20 Jul

I caught my first episode of Extreme Couponing the other day and it provoked a rant. You’ve been warned.

Yes, you can save a bajillion dollars at the store by clipping hundreds of coupons and doubling up and watching sales and all of that. I actually do some of that by matching up coupons with sales or using a store coupon on top of a manufacturer’s coupon or bonus card deals. On average, I save about $20 off my family’s $150 weekly grocery bill that way. That’s not my problem with this show. If you have the time and energy for such things, have at it and rock on.

Here’s my issue: the woman I watched on my inaugural episode saved something like $430 off a $500 grocery order. Fine. Know what she bought?

Dozens of boxes of candy.

Several cases of soda.

A cart full of toilet paper.

Multiple boxes of breakfast pastries.

Cases of canned soup.

The list goes on. Sugar, fat, salt, chemical preservatives, and some paper, pretty much. Which left me wondering exactly what she must feed her family.

Listen, I am no angel. Take me to a restaurant and the first thing I’m going to do is order a Coke–high-test, full-sugar, and totally caffeinated (I don’t, though, keep any in the house, so points for me there). You’ll find a box of Pop Tarts in my pantry that DH picks from all week long, and the kids get Doritos in their lunch boxes. They’ve had Twinkies and Spaghetti-O’s and Easy Mac and all that good stuff. Not regularly, but they know what they taste like. And yes, we buy toilet paper and paper towels in bulk.

But if you open my refrigerator, you’ll also find oranges. Plums. Grapes. Cherries. Lettuce. Cucumbers. Milk. Fresh, antibiotic-free poultry. Whole oats. My grocery cart is overwhelmingly filled with unprocessed ingredients in their natural state, complimented by some convenience foods (we’re addicted to low-fat Wheat Thins and the occasional granola bar) and the occasional treat–low-fat ice cream sandwiches, at the moment.

You will not find 37 boxes of Warheads. You will not see my children drinking soda; they’ve never tried it, have never asked for it, and I have no plans to change that, knowing what we know about it. And you absolutely will not see me buying boxed or canned crap food just because I can save a lot of money.

Which, of course, is what Extreme Couponing is all about–shopping to the coupons, buying whatever’s cheap, and taking the easiest, most chemical-laden way out when it comes to the “food” that goes into their families’ mouths.

I get the Sunday paper for the coupons.
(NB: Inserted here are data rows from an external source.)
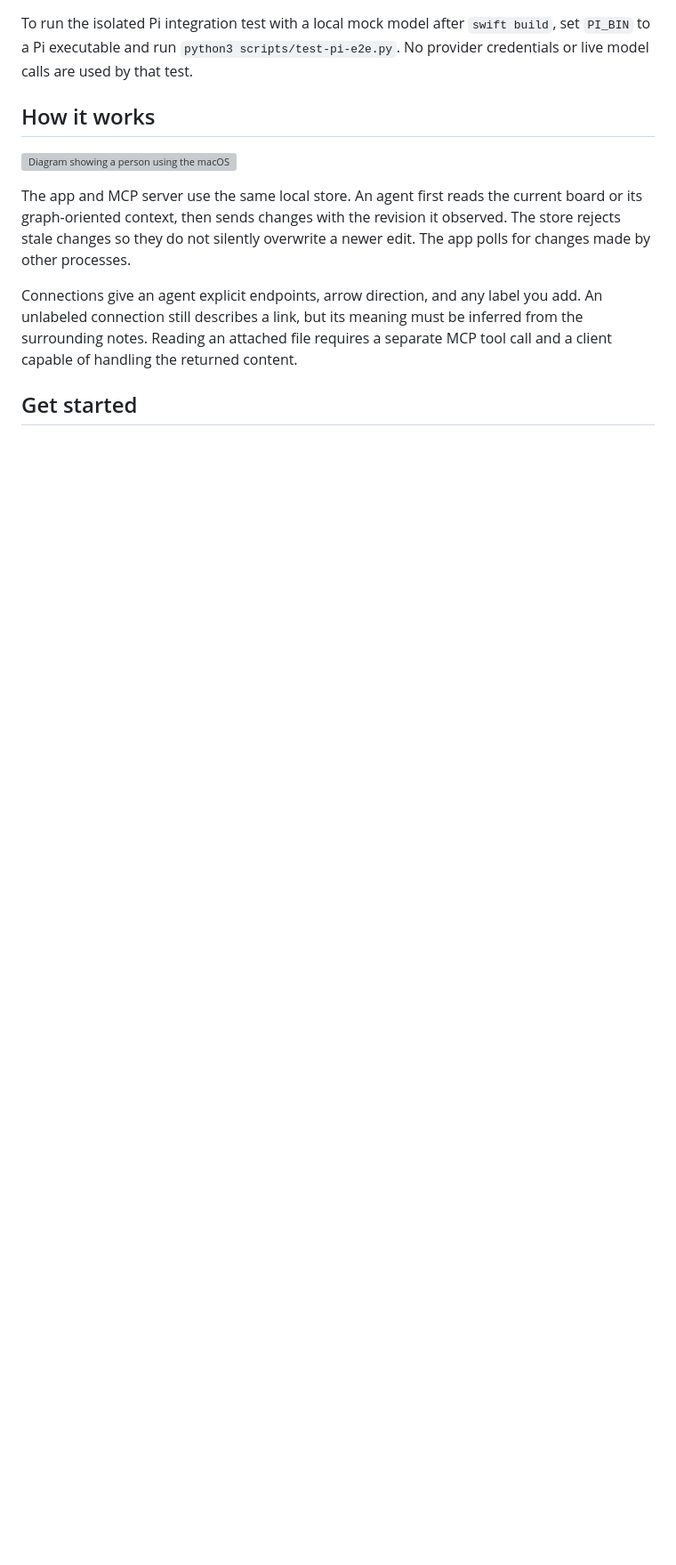
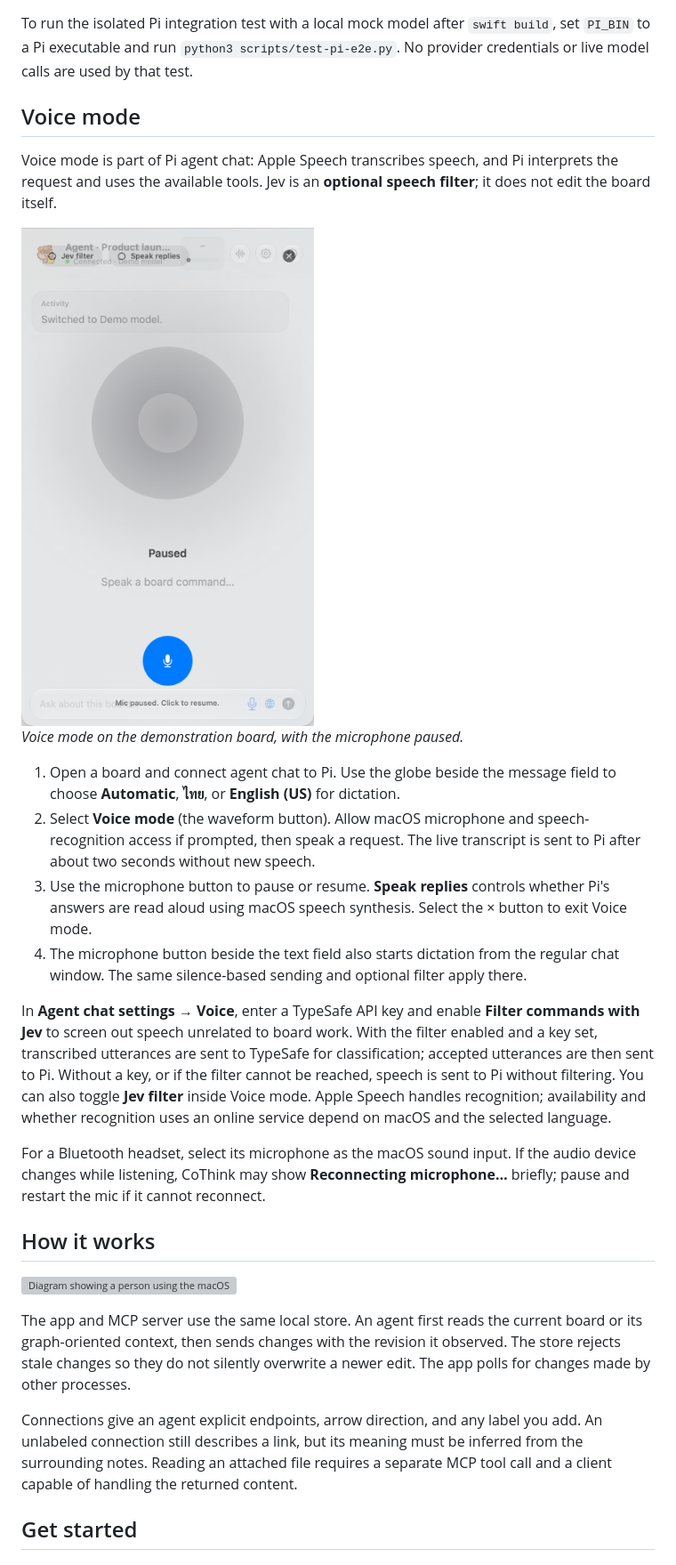
Before and after one commit to geekconsult/cothink-board, a Markdown page: README.md, the part around one of its changes. Shown at 89% size. Rendered like a GitHub page; pictures changed too: docs/images/pi-voice-mode.png (added); blank space fills up the shorter version; grey boxes are pictures that could not be loaded.

```diff
--- a/README.md
+++ b/README.md
@@ -47,5 +57,22 @@ Pi must support RPC mode and extension tools. The integration was checked with P
 
 To run the isolated Pi integration test with a local mock model after `swift build`, set `PI_BIN` to a Pi executable and run `python3 scripts/test-pi-e2e.py`. No provider credentials or live model calls are used by that test.
+
+## Voice mode
+
+Voice mode is part of Pi agent chat: Apple Speech transcribes speech, and Pi interprets the request and uses the available tools. Jev is an **optional speech filter**; it does not edit the board itself.
+
+<img src="docs/images/pi-voice-mode.png" width="400" alt="Voice mode with the microphone paused, Jev filter and spoken reply controls">
+
+*Voice mode on the demonstration board, with the microphone paused.*
+
+1. Open a board and connect agent chat to Pi. Use the globe beside the message field to choose **Automatic**, **ไทย**, or **English (US)** for dictation.
+2. Select **Voice mode** (the waveform button). Allow macOS microphone and speech-recognition access if prompted, then speak a request. The live transcript is sent to Pi after about two seconds without new speech.
+3. Use the microphone button to pause or resume. **Speak replies** controls whether Pi's answers are read aloud using macOS speech synthesis. Select the × button to exit Voice mode.
+4. The microphone button beside the text field also starts dictation from the regular chat window. The same silence-based sending and optional filter apply there.
+
+In **Agent chat settings → Voice**, enter a TypeSafe API key and enable **Filter commands with Jev** to screen out speech unrelated to board work. With the filter enabled and a key set, transcribed utterances are sent to TypeSafe for classification; accepted utterances are then sent to Pi. Without a key, or if the filter cannot be reached, speech is sent to Pi without filtering. You can also toggle **Jev filter** inside Voice mode. Apple Speech handles recognition; availability and whether recognition uses an online service depend on macOS and the selected language.
+
+For a Bluetooth headset, select its microphone as the macOS sound input. If the audio device changes while listening, CoThink may show **Reconnecting microphone…** briefly; pause and restart the mic if it cannot reconnect.
 
 ## How it works
 
```
Also changed, not shown: other parts of README.md (+13 -3 lines), docs/images/pi-agent-chat.png (added).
As far as I’m concerned, it’s the only reason to subscribe, as the actual newspaper suffers from a sad dearth of actual information. And every Sunday, I sit and cut them out, and read the sale fliers to try and save what I can. But I will not shop to the coupons. And I’m pretty well disgusted at the television network for holding such a strategy up to the rest of us as some kind of example.

Check out the show. Look at what these people are putting in their carts. Think about the reasons we all work hard at our jobs–for the health and well-being of our families, yes? The two seem pretty mutually exclusive to me.

I hope someday there’s a show about real people shopping for real families that shows us how to save money and still eat in a reasonable manner. Until then, you don’t have to stand in line behind me for Extreme Couponing. That’s one train wreck I’ll gladly avert my eyes from, any day of the week.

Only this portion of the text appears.